## Work task
Match on the string "sqldb" in the entries below and return every matching line.

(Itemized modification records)
● ● ● ●

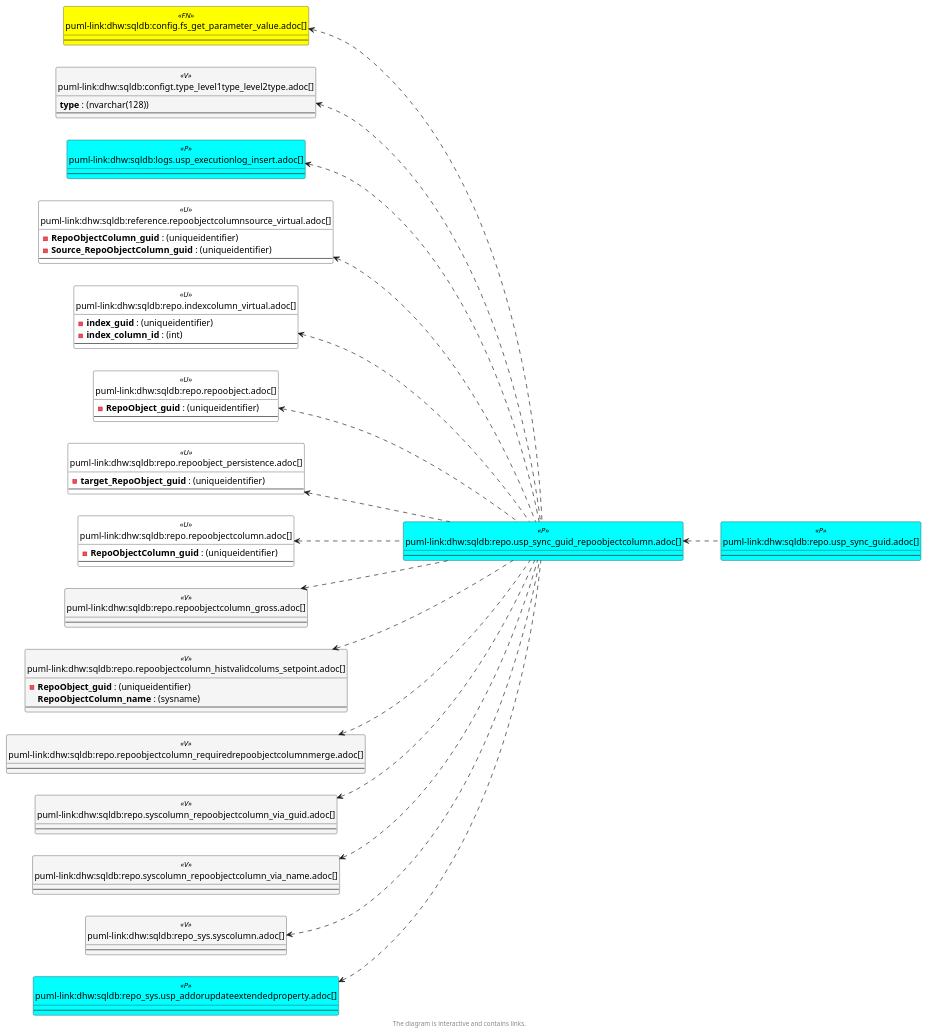
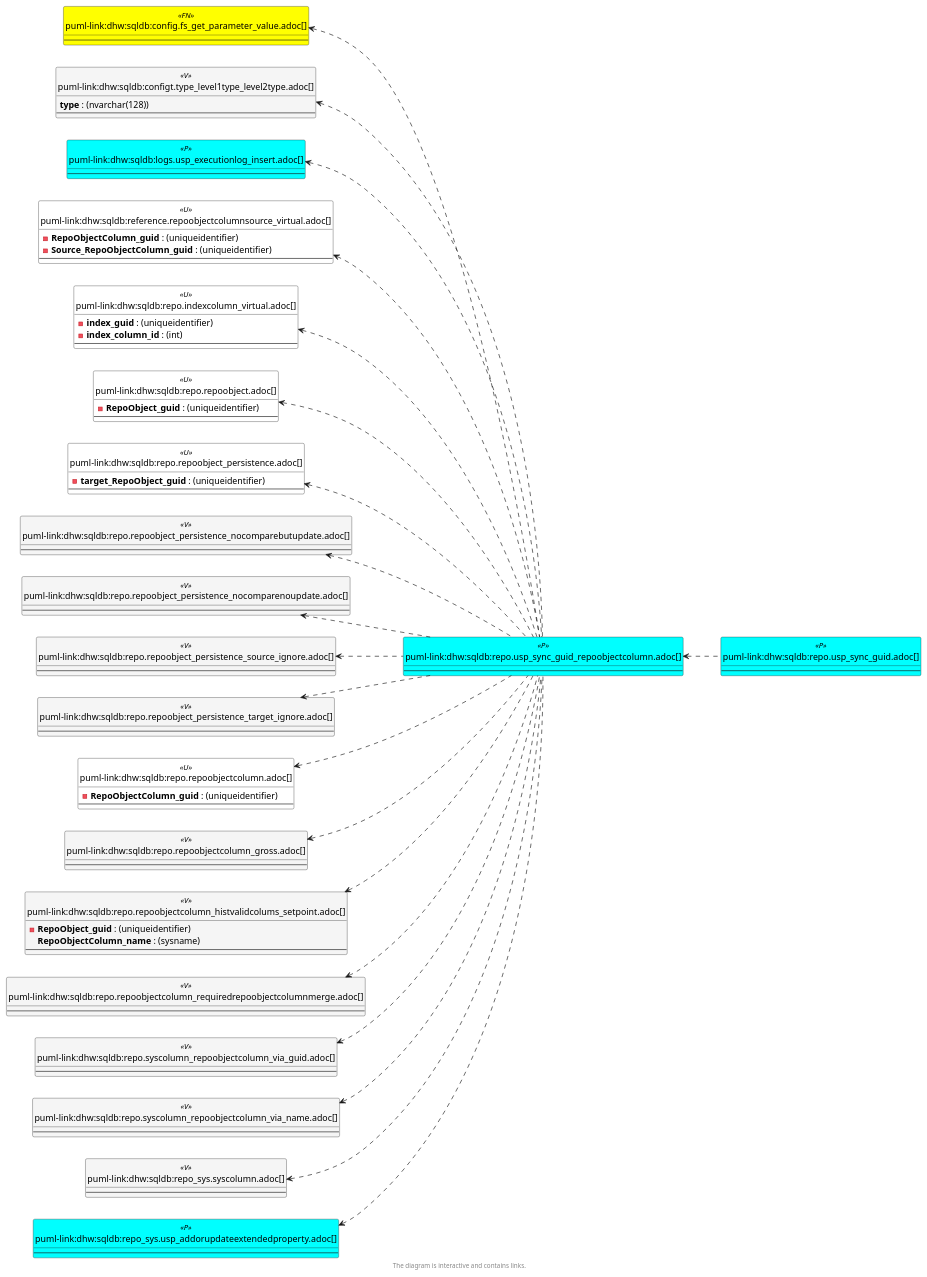
One commit to DataHandwerk/dhw-antora-sqldb changed the third of 6 diagrams in docs/modules/sqldb/partials/content/repo.usp_sync_guid_repoobjectcolumn.adoc. Above: the diagram before and after it, drawn with PlantUML. The commit also changed other lines of this file and 751 other files, not shown here.

```diff
--- a/docs/modules/sqldb/partials/content/repo.usp_sync_guid_repoobjectcolumn.adoc
+++ b/docs/modules/sqldb/partials/content/repo.usp_sync_guid_repoobjectcolumn.adoc
@@ -2544,6 +2678,22 @@
   --
 }
 
+entity "puml-link:dhw:sqldb:repo.repoobject_persistence_nocomparebutupdate.adoc[]" as repo.RepoObject_persistence_NoCompareButUpdate << V >> {
+  --
+}
+
+entity "puml-link:dhw:sqldb:repo.repoobject_persistence_nocomparenoupdate.adoc[]" as repo.RepoObject_persistence_NoCompareNoUpdate << V >> {
+  --
+}
+
+entity "puml-link:dhw:sqldb:repo.repoobject_persistence_source_ignore.adoc[]" as repo.RepoObject_persistence_source_Ignore << V >> {
+  --
+}
+
+entity "puml-link:dhw:sqldb:repo.repoobject_persistence_target_ignore.adoc[]" as repo.RepoObject_persistence_target_Ignore << V >> {
+  --
+}
+
 entity "puml-link:dhw:sqldb:repo.repoobjectcolumn.adoc[]" as repo.RepoObjectColumn << U >> {
   - **RepoObjectColumn_guid** : (uniqueidentifier)
   --
@@ -2594,6 +2744,10 @@
 repo.IndexColumn_virtual <.. repo.usp_sync_guid_RepoObjectColumn
 repo.RepoObject <.. repo.usp_sync_guid_RepoObjectColumn
 repo.RepoObject_persistence <.. repo.usp_sync_guid_RepoObjectColumn
+repo.RepoObject_persistence_NoCompareButUpdate <.. repo.usp_sync_guid_RepoObjectColumn
+repo.RepoObject_persistence_NoCompareNoUpdate <.. repo.usp_sync_guid_RepoObjectColumn
+repo.RepoObject_persistence_source_Ignore <.. repo.usp_sync_guid_RepoObjectColumn
+repo.RepoObject_persistence_target_Ignore <.. repo.usp_sync_guid_RepoObjectColumn
 repo.RepoObjectColumn <.. repo.usp_sync_guid_RepoObjectColumn
 repo.RepoObjectColumn_gross <.. repo.usp_sync_guid_RepoObjectColumn
 repo.RepoObjectColumn_HistValidColums_setpoint <.. repo.usp_sync_guid_RepoObjectColumn
```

● ● ● ●

## The completed task
One commit to DataHandwerk/dhw-antora-sqldb changed the third of 6 diagrams in docs/modules/sqldb/partials/content/repo.usp_sync_guid_repoobjectcolumn.adoc. Above: the diagram before and after it, drawn with PlantUML. The commit also changed other lines of this file and 751 other files, not shown here.
--- a/docs/modules/sqldb/partials/content/repo.usp_sync_guid_repoobjectcolumn.adoc
+++ b/docs/modules/sqldb/partials/content/repo.usp_sync_guid_repoobjectcolumn.adoc
+entity "puml-link:dhw:sqldb:repo.repoobject_persistence_nocomparebutupdate.adoc[]" as repo.RepoObject_persistence_NoCompareButUpdate << V >> {
+entity "puml-link:dhw:sqldb:repo.repoobject_persistence_nocomparenoupdate.adoc[]" as repo.RepoObject_persistence_NoCompareNoUpdate << V >> {
+entity "puml-link:dhw:sqldb:repo.repoobject_persistence_source_ignore.adoc[]" as repo.RepoObject_persistence_source_Ignore << V >> {
+entity "puml-link:dhw:sqldb:repo.repoobject_persistence_target_ignore.adoc[]" as repo.RepoObject_persistence_target_Ignore << V >> {
 entity "puml-link:dhw:sqldb:repo.repoobjectcolumn.adoc[]" as repo.RepoObjectColumn << U >> {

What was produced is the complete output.